Looking at county, state and federal records, the report found more than 100 releases of toxic substances on land, in the water or in the air due to the storm.

In one documented case, nearly half a billion gallons of industrial wastewater from just one chemical plant mixed with storm water.


Harvey devastated Houston, leaving tens of thousands of people temporarily homeless as it flooding huge swatches of the city. The new report is calling attention to the potentially long-lasting effects the storm had on the environment.

Houston is considered the energy capital of the country, home to 500 chemical plants, 10 refineries and more than 6,500 miles of oil and gas pipelines.

Harvey's destruction contributed to the release of various hazardous and carcinogenic chemicals including benzene, vinyl chloride and butadiene. 

Looking into Harvey's impact six months after the storm, the AP and Chronicle found that only a handful of the industrial spills have been investigated by federal regulators, and that no enforcement actions have been announced.

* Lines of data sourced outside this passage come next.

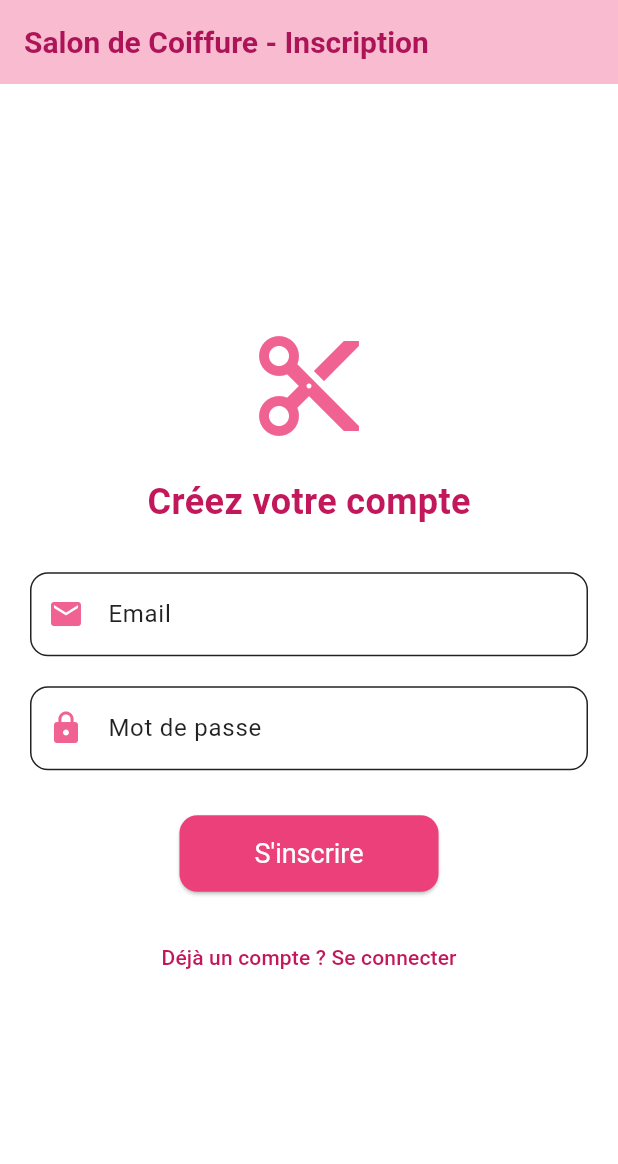
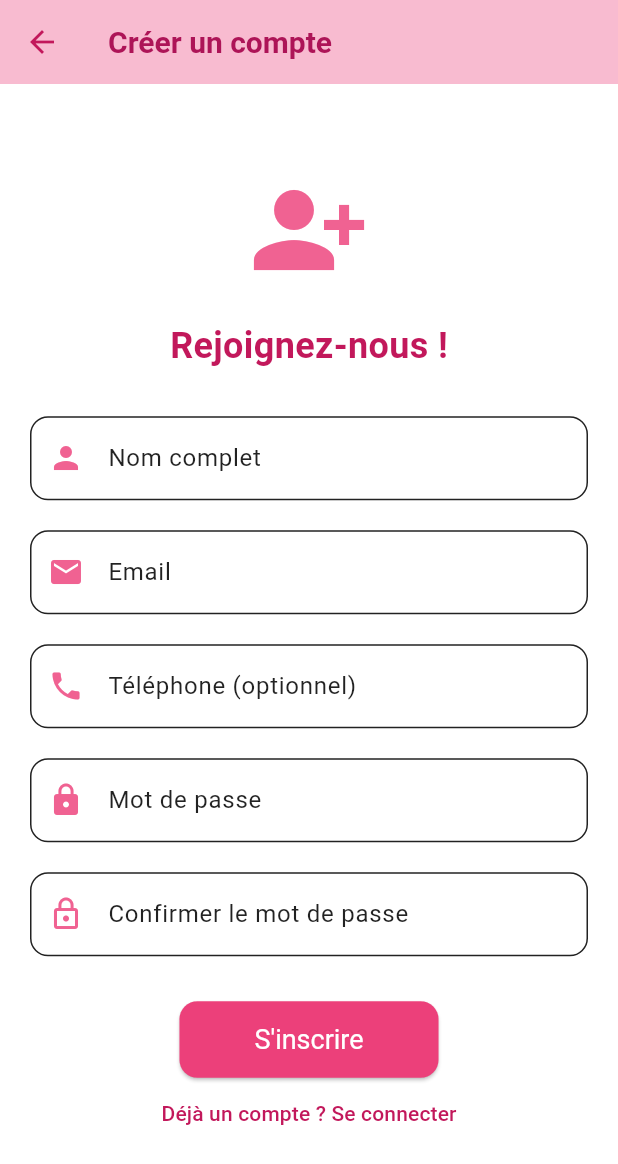
Before and after one commit to mckarot/applicationcoiffeur972, a Flutter app: the screen it shows after launch, after a tap on "Se connecter", after a tap on "Pas encore de compte ? S'inscrire", on a phone screen of 412 x 824 dp. Shown: the top 1164 px of the screen. Run offline on Flutter 3.47's test engine with Material 3 defaults, Android fonts, the phone set to English and light mode, and no system bars; our stand-ins replace supabase_flutter, table_calendar; accounts and stored records are empty.

Commit message:
first commit4

```diff
--- a/lib/auth_page.dart
+++ b/lib/auth_page.dart
@@ -1,6 +1,7 @@
 import 'package:flutter/material.dart';
 import 'package:supabase_flutter/supabase_flutter.dart';
 import 'package:soifapp/booking_page.dart'; // Importer la nouvelle page de réservation
+import 'package:soifapp/sign_up_page.dart'; // Importer la page d'inscription
 
 class AuthPage extends StatefulWidget {
   const AuthPage({super.key});
@@ -14,7 +15,6 @@ class _AuthPageState extends State<AuthPage> {
   final _emailController = TextEditingController();
   final _passwordController = TextEditingController();
   bool _isLoading = false;
-  bool _isLogin = true; // Pour basculer entre connexion et inscription
 
   final SupabaseClient _supabase = Supabase.instance.client;
 
@@ -34,48 +34,35 @@ class _AuthPageState extends State<AuthPage> {
     });
   }
 
-  Future<void> _performAuth() async {
+  Future<void> _performLogin() async {
     if (_formKey.currentState!.validate()) {
       setState(() {
         _isLoading = true;
       });
       try {
-        AuthResponse res;
-        if (_isLogin) {
-          res = await _supabase.auth.signInWithPassword(
-            email: _emailController.text.trim(),
-            password: _passwordController.text.trim(),
-          );
-        } else {
-          res = await _supabase.auth.signUp(
-            email: _emailController.text.trim(),
-            password: _passwordController.text.trim(),
-          );
-        }
+        final AuthResponse res = await _supabase.auth.signInWithPassword(
+          email: _emailController.text.trim(),
+          password: _passwordController.text.trim(),
+        );
 
+        // La navigation vers BookingPage est gérée par onAuthStateChange
+        // en cas de succès (res.user != null et session active).
+        // Si signInWithPassword réussit mais que l'utilisateur n'est pas confirmé,
+        // Supabase lèvera une AuthException qui sera attrapée ci-dessous.
         if (mounted) {
-          if (res.user != null) {
-            // La navigation est gérée par onAuthStateChange
-            if (!_isLogin && res.session == null) {
-              // Inscription réussie, mais e-mail de confirmation requis
-              ScaffoldMessenger.of(context).showSnackBar(
-                const SnackBar(
-                    content: Text(
-                        'Inscription réussie ! Veuillez vérifier vos e-mails pour confirmer votre compte.')),
-              );
-            }
-          } else if (res.session == null) {
+          if (res.user == null && res.session == null) {
+            // Ce cas est généralement couvert par AuthException pour les e-mails non confirmés ou les mauvais identifiants.
             ScaffoldMessenger.of(context).showSnackBar(
               const SnackBar(
-                  content:
-                      Text('Erreur ou e-mail de confirmation en attente.')),
+                  content: Text(
+                      'Échec de la connexion. Vérifiez vos identifiants ou confirmez votre e-mail.')),
             );
           }
         }
       } on AuthException catch (e) {
         if (mounted) {
           ScaffoldMessenger.of(context).showSnackBar(
-            SnackBar(content: Text('Erreur: ${e.message}')),
+            SnackBar(content: Text('Erreur de connexion: ${e.message}')),
           );
         }
       } catch (e) {
@@ -105,9 +92,7 @@ class _AuthPageState extends State<AuthPage> {
   Widget build(BuildContext context) {
     return Scaffold(
       appBar: AppBar(
-        title: Text(_isLogin
-            ? 'Salon de Coiffure - Connexion'
-            : 'Salon de Coiffure - Inscription'),
+        title: const Text('Salon de Coiffure - Connexion'),
         backgroundColor: Colors.pink[100], // Une couleur douce pour un salon
       ),
       body: Padding(
@@ -126,11 +111,11 @@ class _AuthPageState extends State<AuthPage> {
                   ),
                   const SizedBox(height: 20),
                   Text(
-                    _isLogin ? 'Connectez-vous' : 'Créez votre compte',
-                    style: TextStyle(
+                    'Connectez-vous',
+                    style: const TextStyle(
                       fontSize: 24,
                       fontWeight: FontWeight.bold,
-                      color: Colors.pink[700],
+                      color: Colors.pink,
                     ),
                   ),
                   const SizedBox(height: 30),
@@ -187,22 +172,20 @@ class _AuthPageState extends State<AuthPage> {
                               borderRadius: BorderRadius.circular(12.0),
                             ),
                           ),
-                          onPressed: _performAuth,
-                          child: Text(_isLogin ? 'Se connecter' : "S'inscrire",
-                              style: const TextStyle(color: Colors.white)),
+                          onPressed: _performLogin,
+                          child: const Text('Se connecter',
+                              style: TextStyle(color: Colors.white)),
                         ),
                   const SizedBox(height: 20),
                   TextButton(
                     onPressed: () {
-                      setState(() {
-                        _isLogin = !_isLogin;
-                        _formKey.currentState?.reset();
-                      });
+                      Navigator.of(context).push(
+                        MaterialPageRoute(
+                            builder: (context) => const SignUpPage()),
+                      );
                     },
                     child: Text(
-                      _isLogin
-                          ? "Pas encore de compte ? S'inscrire"
-                          : 'Déjà un compte ? Se connecter',
+                      "Pas encore de compte ? S'inscrire",
                       style: TextStyle(color: Colors.pink[700]),
                     ),
                   ),
--- a/lib/main.dart
+++ b/lib/main.dart
@@ -12,9 +12,9 @@ void main() async {
       .ensureInitialized(); // Nécessaire si vous initialisez des choses avant runApp
   await Supabase.initialize(
     url:
-        'https://lizuadhgalmnmidqaxwr.supabase.co', // Remplacez par votre URL Supabase
+        'https://dxmnthkrdtlgdepujtmh.supabase.co', // Remplacez par votre URL Supabase
     anonKey:
-        'eyJhbGciOiJIUzI1NiIsInR5cCI6IkpXVCJ9.eyJpc3MiOiJzdXBhYmFzZSIsInJlZiI6ImxpenVhZGhnYWxtbm1pZHFheHdyIiwicm9sZSI6ImFub24iLCJpYXQiOjE3NDk2NTEyMzEsImV4cCI6MjA2NTIyNzIzMX0._avWjPJ4Evpk9sZmBotLBDTpQKNw3JT058GJXOWyCmo', // Remplacez par votre clé Anon Supabase
+        'eyJhbGciOiJIUzI1NiIsInR5cCI6IkpXVCJ9.eyJpc3MiOiJzdXBhYmFzZSIsInJlZiI6ImR4bW50aGtyZHRsZ2RlcHVqdG1oIiwicm9sZSI6ImFub24iLCJpYXQiOjE3NDk3NDk1MzIsImV4cCI6MjA2NTMyNTUzMn0.g2H3BamnTq2mGDcTwzYtU0yYAKFccWfaqmZFBEcKARg', // Remplacez par votre clé Anon Supabase
   );
   await initializeDateFormatting(
       'fr_FR', null); // Initialise les données pour la locale française
--- /dev/null
+++ b/lib/sign_up_page.dart
@@ -0,0 +1,281 @@
+import 'package:flutter/material.dart';
+
+import 'package:supabase_flutter/supabase_flutter.dart';
+
+class SignUpPage extends StatefulWidget {
+  const SignUpPage({super.key});
+
+  @override
+  State<SignUpPage> createState() => _SignUpPageState();
+}
+
+class _SignUpPageState extends State<SignUpPage> {
+  final _formKey = GlobalKey<FormState>();
+
+  final _emailController = TextEditingController();
+
+  final _passwordController = TextEditingController();
+
+  final _confirmPasswordController = TextEditingController();
+
+  final _nameController = TextEditingController();
+
+  final _phoneController = TextEditingController();
+
+  bool _isLoading = false;
+
+  final SupabaseClient _supabase = Supabase.instance.client;
+
+  Future<void> _performSignUp() async {
+    if (_formKey.currentState!.validate()) {
+      if (_passwordController.text != _confirmPasswordController.text) {
+        ScaffoldMessenger.of(context).showSnackBar(
+          const SnackBar(
+              content: Text('Les mots de passe ne correspondent pas.')),
+        );
+
+        return;
+      }
+
+      setState(() {
+        _isLoading = true;
+      });
+
+      try {
+        final AuthResponse res = await _supabase.auth.signUp(
+          email: _emailController.text.trim(),
+          password: _passwordController.text.trim(),
+        );
+
+// Si signUp réussit sans exception, res.user ne devrait pas être null.
+
+        if (res.user == null) {
+// Cas inattendu si aucune AuthException n'a été levée.
+
+          if (mounted) {
+            ScaffoldMessenger.of(context).showSnackBar(
+              const SnackBar(
+                  content: Text(
+                      'Erreur d\'inscription: utilisateur non retourné après la création.')),
+            );
+          }
+
+          return; // Sortir tôt pour éviter d'autres erreurs
+        }
+
+// À ce stade, res.user est non null.
+
+// Tentative d'insertion dans la table profiles.
+
+        try {
+          if (mounted) {
+// Vérifier mounted avant l'opération async et l'accès au contexte
+
+            await _supabase.from('profiles').insert({
+              'id': res.user!.id,
+
+              'nom': _nameController.text.trim(),
+
+// Insérer null si le champ téléphone est vide, sinon la valeur.
+
+              'telephone': _phoneController.text.trim().isEmpty
+                  ? null
+                  : _phoneController.text.trim(),
+            });
+
+            ScaffoldMessenger.of(context).showSnackBar(
+              const SnackBar(
+                  content: Text(
+                      'Inscription réussie ! Veuillez vérifier vos e-mails pour confirmer votre compte.')),
+            );
+
+            if (Navigator.canPop(context)) {
+              Navigator.pop(context);
+            }
+          }
+        } catch (profileError) {
+// Erreur spécifique lors de l'insertion dans profiles
+
+          if (mounted) {
+            ScaffoldMessenger.of(context).showSnackBar(
+              SnackBar(
+                  content: Text(
+                      'Erreur lors de la création du profil: $profileError. L\'utilisateur a été créé mais le profil n\'a pas pu être sauvegardé.')),
+            );
+
+// Optionnel: Rediriger l'utilisateur ou lui donner des instructions
+
+            if (Navigator.canPop(context)) {
+              Navigator.pop(context); // Retour à la page de connexion
+            }
+          }
+        }
+      } on AuthException catch (authError) {
+// Erreur de supabase.auth.signUp()
+
+        if (mounted) {
+          ScaffoldMessenger.of(context).showSnackBar(
+            SnackBar(
+                content: Text('Erreur d\'inscription: ${authError.message}')),
+          );
+
+          print('Erreur d\'inscription: ${authError.message}');
+        }
+      } catch (unexpectedError) {
+// Autres erreurs inattendues non gérées ci-dessus
+
+        if (mounted) {
+          ScaffoldMessenger.of(context).showSnackBar(
+            SnackBar(
+                content: Text(
+                    'Une erreur système inattendue est survenue: $unexpectedError')),
+          );
+        }
+      } finally {
+        if (mounted) {
+          setState(() {
+            _isLoading = false;
+          });
+        }
+      }
+    }
+  }
+
+  @override
+  void dispose() {
+    _emailController.dispose();
+
+    _passwordController.dispose();
+
+    _confirmPasswordController.dispose();
+
+    _nameController.dispose();
+
+    _phoneController.dispose();
+
+    super.dispose();
+  }
+
+  @override
+  Widget build(BuildContext context) {
+    return Scaffold(
+      appBar: AppBar(
+        title: const Text('Créer un compte'),
+        backgroundColor: Colors.pink[100],
+      ),
+      body: Padding(
+        padding: const EdgeInsets.all(20.0),
+        child: Center(
+          child: SingleChildScrollView(
+            child: Form(
+              key: _formKey,
+              child: Column(
+                mainAxisAlignment: MainAxisAlignment.center,
+                children: <Widget>[
+                  Icon(Icons.person_add_alt_1,
+                      size: 80, color: Colors.pink[300]),
+                  const SizedBox(height: 20),
+                  Text(
+                    'Rejoignez-nous !',
+                    style: TextStyle(
+                        fontSize: 24,
+                        fontWeight: FontWeight.bold,
+                        color: Colors.pink[700]),
+                  ),
+                  const SizedBox(height: 30),
+                  TextFormField(
+                    controller: _nameController,
+                    decoration: InputDecoration(
+                        labelText: 'Nom complet',
+                        prefixIcon: Icon(Icons.person, color: Colors.pink[300]),
+                        border: OutlineInputBorder(
+                            borderRadius: BorderRadius.circular(12.0))),
+                    validator: (value) => value == null || value.isEmpty
+                        ? 'Veuillez entrer votre nom'
+                        : null,
+                  ),
+                  const SizedBox(height: 20),
+                  TextFormField(
+                    controller: _emailController,
+                    decoration: InputDecoration(
+                        labelText: 'Email',
+                        prefixIcon: Icon(Icons.email, color: Colors.pink[300]),
+                        border: OutlineInputBorder(
+                            borderRadius: BorderRadius.circular(12.0))),
+                    keyboardType: TextInputType.emailAddress,
+                    validator: (value) =>
+                        value == null || value.isEmpty || !value.contains('@')
+                            ? 'Veuillez entrer un email valide'
+                            : null,
+                  ),
+                  const SizedBox(height: 20),
+                  TextFormField(
+                    controller: _phoneController,
+                    decoration: InputDecoration(
+                        labelText: 'Téléphone (optionnel)',
+                        prefixIcon: Icon(Icons.phone, color: Colors.pink[300]),
+                        border: OutlineInputBorder(
+                            borderRadius: BorderRadius.circular(12.0))),
+                    keyboardType: TextInputType.phone,
+                  ),
+                  const SizedBox(height: 20),
+                  TextFormField(
+                    controller: _passwordController,
+                    decoration: InputDecoration(
+                        labelText: 'Mot de passe',
+                        prefixIcon: Icon(Icons.lock, color: Colors.pink[300]),
+                        border: OutlineInputBorder(
+                            borderRadius: BorderRadius.circular(12.0))),
+                    obscureText: true,
+                    validator: (value) => value == null || value.length < 6
+                        ? 'Le mot de passe doit contenir au moins 6 caractères'
+                        : null,
+                  ),
+                  const SizedBox(height: 20),
+                  TextFormField(
+                    controller: _confirmPasswordController,
+                    decoration: InputDecoration(
+                        labelText: 'Confirmer le mot de passe',
+                        prefixIcon:
+                            Icon(Icons.lock_outline, color: Colors.pink[300]),
+                        border: OutlineInputBorder(
+                            borderRadius: BorderRadius.circular(12.0))),
+                    obscureText: true,
+                    validator: (value) => value == null || value.isEmpty
+                        ? 'Veuillez confirmer le mot de passe'
+                        : null,
+                  ),
+                  const SizedBox(height: 30),
+                  _isLoading
+                      ? const CircularProgressIndicator()
+                      : ElevatedButton(
+                          style: ElevatedButton.styleFrom(
+                              backgroundColor: Colors.pink[400],
+                              padding: const EdgeInsets.symmetric(
+                                  horizontal: 50, vertical: 15),
+                              textStyle: const TextStyle(
+                                  fontSize: 18, color: Colors.white),
+                              shape: RoundedRectangleBorder(
+                                  borderRadius: BorderRadius.circular(12.0))),
+                          onPressed: _performSignUp,
+                          child: const Text("S'inscrire",
+                              style: TextStyle(color: Colors.white)),
+                        ),
+                  TextButton(
+                    onPressed: () {
+                      if (Navigator.canPop(context)) {
+                        Navigator.pop(context); // Retour à la page de connexion
+                      }
+                    },
+                    child: Text('Déjà un compte ? Se connecter',
+                        style: TextStyle(color: Colors.pink[700])),
+                  ),
+                ],
+              ),
+            ),
+          ),
+        ),
+      ),
+    );
+  }
+}
```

The man who headed the Environmental Protection Agency's (EPA) regional office during the storm, Samuel Coleman, said the agency's initial goal was "addressing any environmental harms as quickly as possible, as opposed to making announcements about what the problem was."

He told the two publications that in hindsight the agency should have alerted the public to "dozens of spills."

The impact on a handful of older chemical plants were documented in real time during the storm, including the flooding of the Arkema Inc., plant, which resulted in two explosions.

But the report found that the number of spills from all chemical plants was impossible to tally during the storm.

In September, the AP also reported that there was evidence toxic waste had leaked from a number of Superfund sites located in Houston.